As I get new students throughout the year, each one will add a tetrahedron to the sculpture. Through building something as monumental as a pyramid, students will recognize that they are an important part of the classroom community.

The books about pyramids and symbols will serve to build background knowledge about pyramids and pyramid builders, and the book about symbols will provide ideas for drawing.

Dines Family Book Club October Selection: Bad Land

Bad Land:  An American Romance by Jonathan Rahan

Ginger poses with Bad Land in the Dines Dining Room.

Ginger poses with Bad Land in the Dines Dining Room.

My Review from My Goodreads.com Account

This book mirrors the landscape it describes: slow, meandering, and seemingly endless. Although the tragedy of the Montana homesteaders is worthy of a place in American history, the author fails to make the personal connections between the reader and the subject of the book.
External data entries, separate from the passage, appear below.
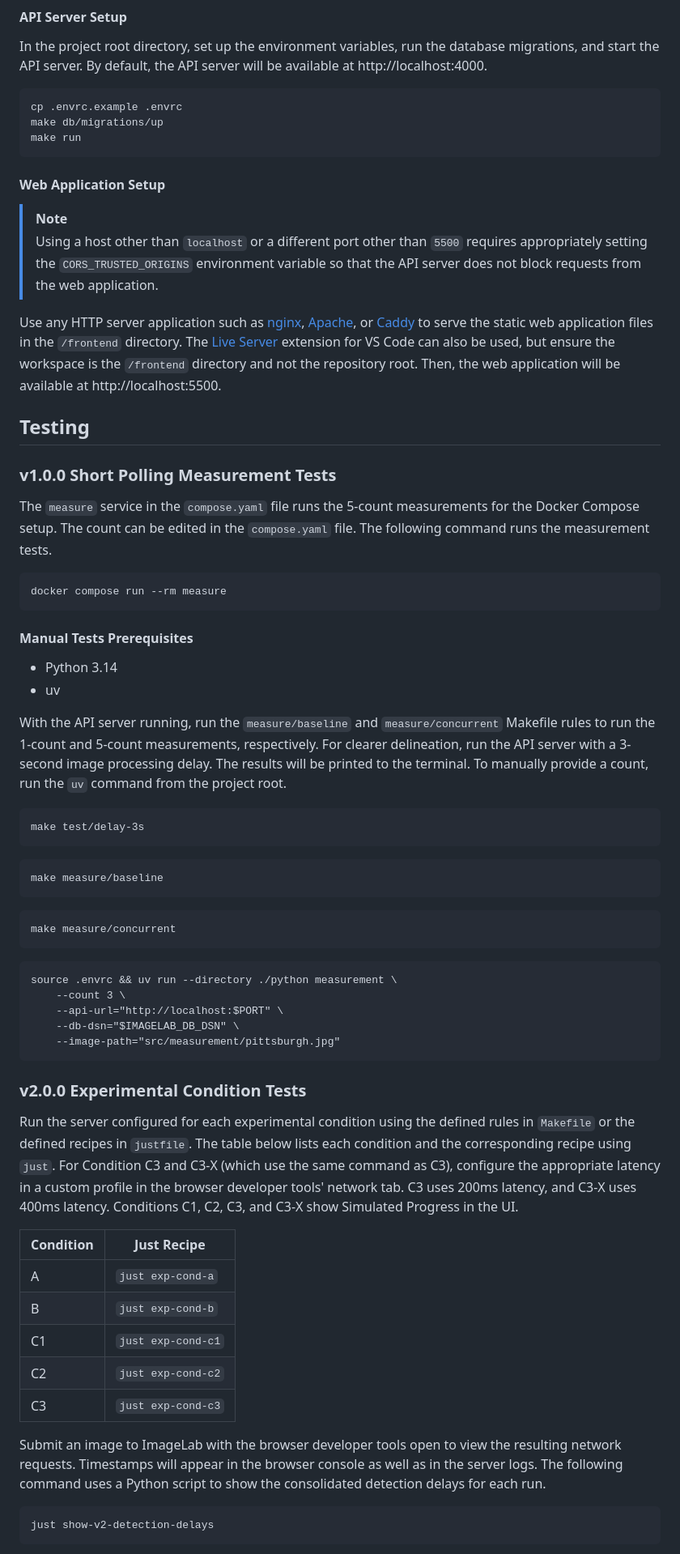
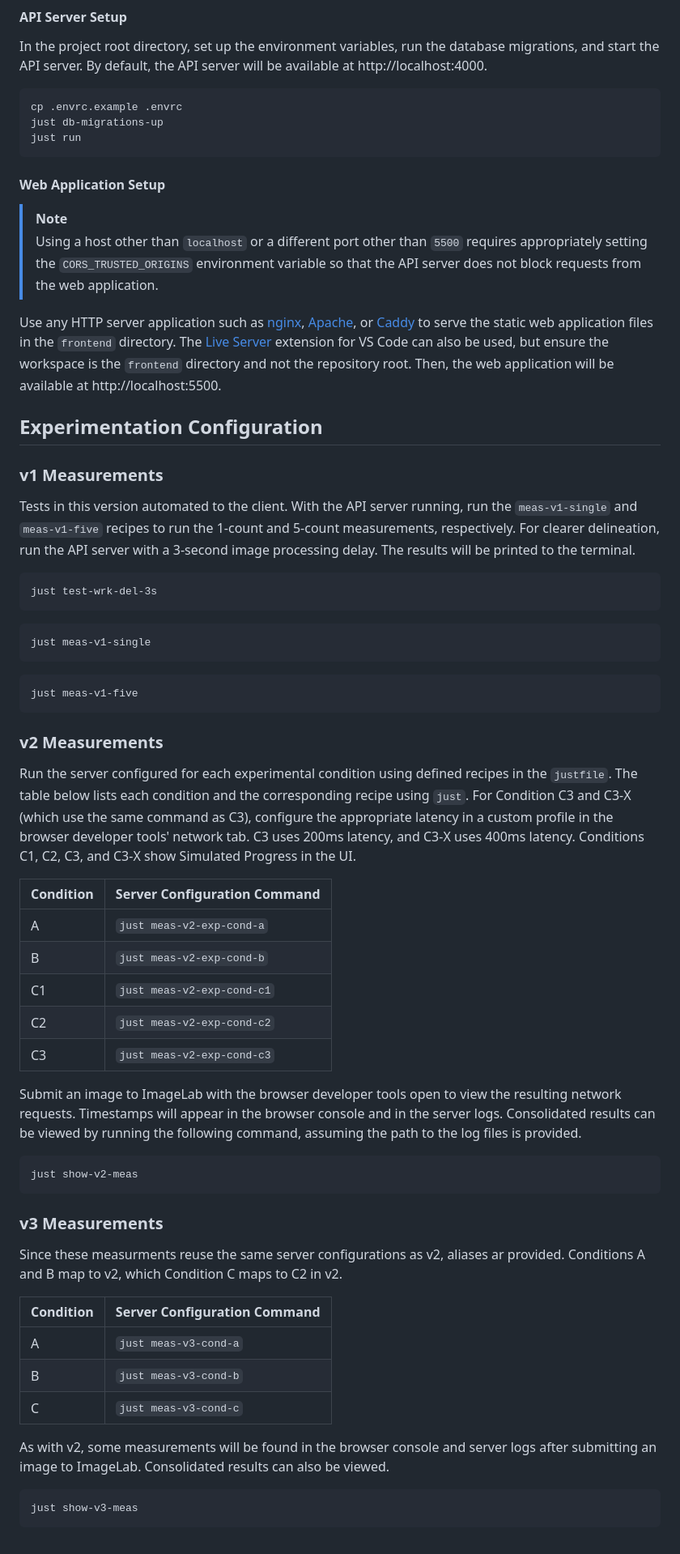
Before and after one commit to andreshungbz/imagelab, a Markdown page: README.md, the part around the change printed below. Shown: that part at 81% size. GitHub-like rendering.

````diff
--- a/README.md
+++ b/README.md
@@ -65,8 +83,8 @@ In the project root directory, set up the environment variables, run the databas
 
 ```
 cp .envrc.example .envrc
-make db/migrations/up
-make run
+just db-migrations-up
+just run
 ```
 
 #### Web Application Setup
@@ -74,59 +92,56 @@ make run
 > [!NOTE]
 > Using a host other than `localhost` or a different port other than `5500` requires appropriately setting the `CORS_TRUSTED_ORIGINS` environment variable so that the API server does not block requests from the web application.
 
-Use any HTTP server application such as [nginx](https://nginx.org/en/), [Apache](https://httpd.apache.org/), or [Caddy](https://caddyserver.com/) to serve the static web application files in the `/frontend` directory. The [Live Server](https://marketplace.visualstudio.com/items?itemName=ritwickdey.LiveServer) extension for VS Code can also be used, but ensure the workspace is the `/frontend` directory and not the repository root. Then, the web application will be available at http://localhost:5500.
+Use any HTTP server application such as [nginx](https://nginx.org/en/), [Apache](https://httpd.apache.org/), or [Caddy](https://caddyserver.com/) to serve the static web application files in the `frontend` directory. The [Live Server](https://marketplace.visualstudio.com/items?itemName=ritwickdey.LiveServer) extension for VS Code can also be used, but ensure the workspace is the `frontend` directory and not the repository root. Then, the web application will be available at http://localhost:5500.
 
-## Testing
+## Experimentation Configuration
 
-### v1.0.0 Short Polling Measurement Tests
+### v1 Measurements
 
-The `measure` service in the `compose.yaml` file runs the 5-count measurements for the Docker Compose setup. The count can be edited in the `compose.yaml` file. The following command runs the measurement tests.
+Tests in this version automated to the client. With the API server running, run the `meas-v1-single` and `meas-v1-five` recipes to run the 1-count and 5-count measurements, respectively. For clearer delineation, run the API server with a 3-second image processing delay. The results will be printed to the terminal.
 
 ```
-docker compose run --rm measure
-```
-
-#### Manual Tests Prerequisites
-
-- Python 3.14
-- uv
-
-With the API server running, run the `measure/baseline` and `measure/concurrent` Makefile rules to run the 1-count and 5-count measurements, respectively. For clearer delineation, run the API server with a 3-second image processing delay. The results will be printed to the terminal. To manually provide a count, run the `uv` command from the project root.
-
-```
-make test/delay-3s
+just test-wrk-del-3s
 ```
 
 ```
-make measure/baseline
+just meas-v1-single
 ```
 
 ```
-make measure/concurrent
+just meas-v1-five
 ```
 
+### v2 Measurements
+
+Run the server configured for each experimental condition using defined recipes in the `justfile`. The table below lists each condition and the corresponding recipe using `just`. For Condition C3 and C3-X (which use the same command as C3), configure the appropriate latency in a custom profile in the browser developer tools' network tab. C3 uses 200ms latency, and C3-X uses 400ms latency. Conditions C1, C2, C3, and C3-X show Simulated Progress in the UI.
+
+| Condition | Server Configuration Command |
+| --------- | ---------------------------- |
+| A         | `just meas-v2-exp-cond-a`    |
+| B         | `just meas-v2-exp-cond-b`    |
+| C1        | `just meas-v2-exp-cond-c1`   |
+| C2        | `just meas-v2-exp-cond-c2`   |
+| C3        | `just meas-v2-exp-cond-c3`   |
+
+Submit an image to ImageLab with the browser developer tools open to view the resulting network requests. Timestamps will appear in the browser console and in the server logs. Consolidated results can be viewed by running the following command, assuming the path to the log files is provided.
+
 ```
-source .envrc && uv run --directory ./python measurement \
-	--count 3 \
-	--api-url="http://localhost:$PORT" \
-	--db-dsn="$IMAGELAB_DB_DSN" \
-	--image-path="src/measurement/pittsburgh.jpg"
+just show-v2-meas
 ```
 
-### v2.0.0 Experimental Condition Tests
+### v3 Measurements
 
-Run the server configured for each experimental condition using the defined rules in `Makefile` or the defined recipes in `justfile`. The table below lists each condition and the corresponding recipe using `just`. For Condition C3 and C3-X (which use the same command as C3), configure the appropriate latency in a custom profile in the browser developer tools' network tab. C3 uses 200ms latency, and C3-X uses 400ms latency. Conditions C1, C2, C3, and C3-X show Simulated Progress in the UI.
+Since these measurments reuse the same server configurations as v2, aliases ar provided. Conditions A and B map to v2, which Condition C maps to C2 in v2.
 
-| Condition | Just Recipe        |
-| --------- | ------------------ |
-| A         | `just exp-cond-a`  |
-| B         | `just exp-cond-b`  |
-| C1        | `just exp-cond-c1` |
-| C2        | `just exp-cond-c2` |
-| C3        | `just exp-cond-c3` |
+| Condition | Server Configuration Command |
+| --------- | ---------------------------- |
+| A         | `just meas-v3-cond-a`        |
+| B         | `just meas-v3-cond-b`        |
+| C         | `just meas-v3-cond-c`        |
 
-Submit an image to ImageLab with the browser developer tools open to view the resulting network requests. Timestamps will appear in the browser console as well as in the server logs. The following command uses a Python script to show the consolidated detection delays for each run.
+As with v2, some measurements will be found in the browser console and server logs after submitting an image to ImageLab. Consolidated results can also be viewed.
 
 ```
-just show-v2-detection-delays
+just show-v3-meas
 ```
````
Also changed, not shown: other parts of README.md (+31 -15 lines), assets/imagelab-desktop.png (added), assets/imagelab-dropdown.png (added).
Raban interviews many different people along the Montana plains, but his writing fails to make the reader feel as if he or she knows the people. It seems more like listening to snippets of a public radio broadcast than making connections with human subjects. The book gives the impression of an overzealous Brit exploring the wildness of the American West in a cheesy PBS documentary, yet, to Americans, it is the story of Laura Ingalls Wilder minus the compellingly simple narrative arcs. Raban meanders through the “Bad Land” of Montana, and every inch seems miserable and gray.

Post-Reading Discussion Questions 

by Jennifer and David Dines

1. Compare the effects of the Homestead Act on the railroad industry to its effects on individual homesteaders.

2. How did personal pride and independence influence homesteaders?

3. What is the role of faith in American invention?

4. How does the Wollaston family’s lifestyle contrast with the environment in which they live?

5. How did the homesteaders’ view of themselves differ from the government’s view of the homesteaders?

6. How did advertising serve as a catalyst for the settlement of the railway?

7. What is the role of debt in middle class American adulthood?

8. How are the grasshopper plagues a metaphor for the homesteaders themselves?

9. In what way is self-sufficiency threatening to organized government?

10. Did the homesteaders realize the extent of their effect on Boston and New York-based investors?

Index Card found in the used copy of the book purchased at Brookline Booksmith

Index Card found in the used copy of the book purchased at Brookline Booksmith